Demolition Man (1993) Directed by Marco Brambilla. With Sylvester Stallone, Wesley Snipes, Sandra Bullock, Nigel Hawthorne, Benjamin Bratt, Bob Gunton, Glenn Shadix and Denis Leary.
The joy of Demolition Man stems not from its overblown, tinnitus-inducing action sequences, but the sheer fun its amiable cast have with the premise of two violent 1990’s relics (Stallone and Snipes) being transplanted thirty-some years into a peaceful future, in which the worst crimes are graffiti and bad language.
After two poorly-received attempts to break into the comedy genre in the early ’90’s, namely, Oscar (1991) and Stop! Or My Mom Will Shoot (1992), it’s pleasing to see Sylvester Stallone mocking his action man status in a film that gives him the license to embrace the physical action stuff, while enabling a wry nod-wink to the audience.
Set in the year 2032, the film finds a balanced tone of action and comedy, by using the idea of a utopian future as a platform for its knowing humour. This is a film in which each actor gets the joke, and moreover, has a great time telling it. Sandra Bullock plays a great line of enthusiastic naivety – a role that occupied by a lesser intelligence, could easily have wound up irritating. As it stands, Bullock is a joy. Speaking of joy, Wesley Snipes revels in hamming it up as the villain of the piece, Simon Phoenix. Snipes prowls the sets like Jack Nicholson’s Joker, chewing up the scenery.

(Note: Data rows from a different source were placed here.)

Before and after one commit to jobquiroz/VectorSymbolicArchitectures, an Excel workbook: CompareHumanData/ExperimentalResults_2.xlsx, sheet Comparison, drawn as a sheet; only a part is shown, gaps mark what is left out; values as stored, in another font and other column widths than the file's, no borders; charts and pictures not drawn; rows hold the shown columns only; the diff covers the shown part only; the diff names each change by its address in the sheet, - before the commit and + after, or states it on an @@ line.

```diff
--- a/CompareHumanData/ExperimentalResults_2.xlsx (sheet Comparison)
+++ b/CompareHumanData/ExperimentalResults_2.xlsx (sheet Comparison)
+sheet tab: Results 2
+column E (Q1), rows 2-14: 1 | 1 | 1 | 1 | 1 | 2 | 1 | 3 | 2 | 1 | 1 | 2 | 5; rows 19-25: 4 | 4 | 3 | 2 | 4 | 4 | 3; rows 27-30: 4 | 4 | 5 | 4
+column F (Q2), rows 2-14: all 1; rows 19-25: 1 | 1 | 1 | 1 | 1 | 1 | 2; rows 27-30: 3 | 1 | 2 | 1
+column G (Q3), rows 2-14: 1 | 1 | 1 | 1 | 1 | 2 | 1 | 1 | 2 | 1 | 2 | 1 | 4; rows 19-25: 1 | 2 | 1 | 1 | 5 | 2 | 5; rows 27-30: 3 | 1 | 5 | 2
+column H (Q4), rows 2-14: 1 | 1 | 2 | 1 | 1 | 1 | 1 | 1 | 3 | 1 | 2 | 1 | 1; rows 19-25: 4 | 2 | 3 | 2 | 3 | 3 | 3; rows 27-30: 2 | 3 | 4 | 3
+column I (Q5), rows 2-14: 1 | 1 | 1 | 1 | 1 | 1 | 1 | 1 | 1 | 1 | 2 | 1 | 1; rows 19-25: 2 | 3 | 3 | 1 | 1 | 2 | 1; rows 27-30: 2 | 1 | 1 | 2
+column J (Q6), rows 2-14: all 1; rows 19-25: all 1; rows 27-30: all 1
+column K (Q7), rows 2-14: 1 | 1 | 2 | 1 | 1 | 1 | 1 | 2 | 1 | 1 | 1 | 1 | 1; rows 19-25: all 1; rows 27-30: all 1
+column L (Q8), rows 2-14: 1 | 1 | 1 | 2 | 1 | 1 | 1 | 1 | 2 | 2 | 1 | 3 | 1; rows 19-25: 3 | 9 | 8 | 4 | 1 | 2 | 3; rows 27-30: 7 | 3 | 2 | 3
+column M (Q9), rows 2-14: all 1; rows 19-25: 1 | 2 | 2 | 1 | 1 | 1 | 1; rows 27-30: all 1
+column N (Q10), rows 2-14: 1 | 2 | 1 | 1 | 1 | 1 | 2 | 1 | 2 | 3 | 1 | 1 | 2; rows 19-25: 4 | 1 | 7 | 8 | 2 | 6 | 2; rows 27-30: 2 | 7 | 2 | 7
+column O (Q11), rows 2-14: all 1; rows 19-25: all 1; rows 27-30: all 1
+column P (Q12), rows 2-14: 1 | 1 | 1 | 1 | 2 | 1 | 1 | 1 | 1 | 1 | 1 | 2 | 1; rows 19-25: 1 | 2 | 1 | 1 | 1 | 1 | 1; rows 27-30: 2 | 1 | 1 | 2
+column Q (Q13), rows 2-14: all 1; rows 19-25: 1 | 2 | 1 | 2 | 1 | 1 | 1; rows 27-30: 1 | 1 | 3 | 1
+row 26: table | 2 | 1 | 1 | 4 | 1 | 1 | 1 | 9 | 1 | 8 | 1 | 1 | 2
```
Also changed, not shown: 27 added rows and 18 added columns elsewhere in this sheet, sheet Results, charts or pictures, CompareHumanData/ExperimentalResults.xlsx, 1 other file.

Demolition Man is a confident action comedy that achieves everything it sets out to. It gets the best out of the future premise, and its actors. An underground rebellion sub-plot strays a little off-track, and the action isn’t as much fun as the dialogue, but the better elements hold up strong enough to carry any excess baggage. Now, can someone please explain those three shells!? 3.5/5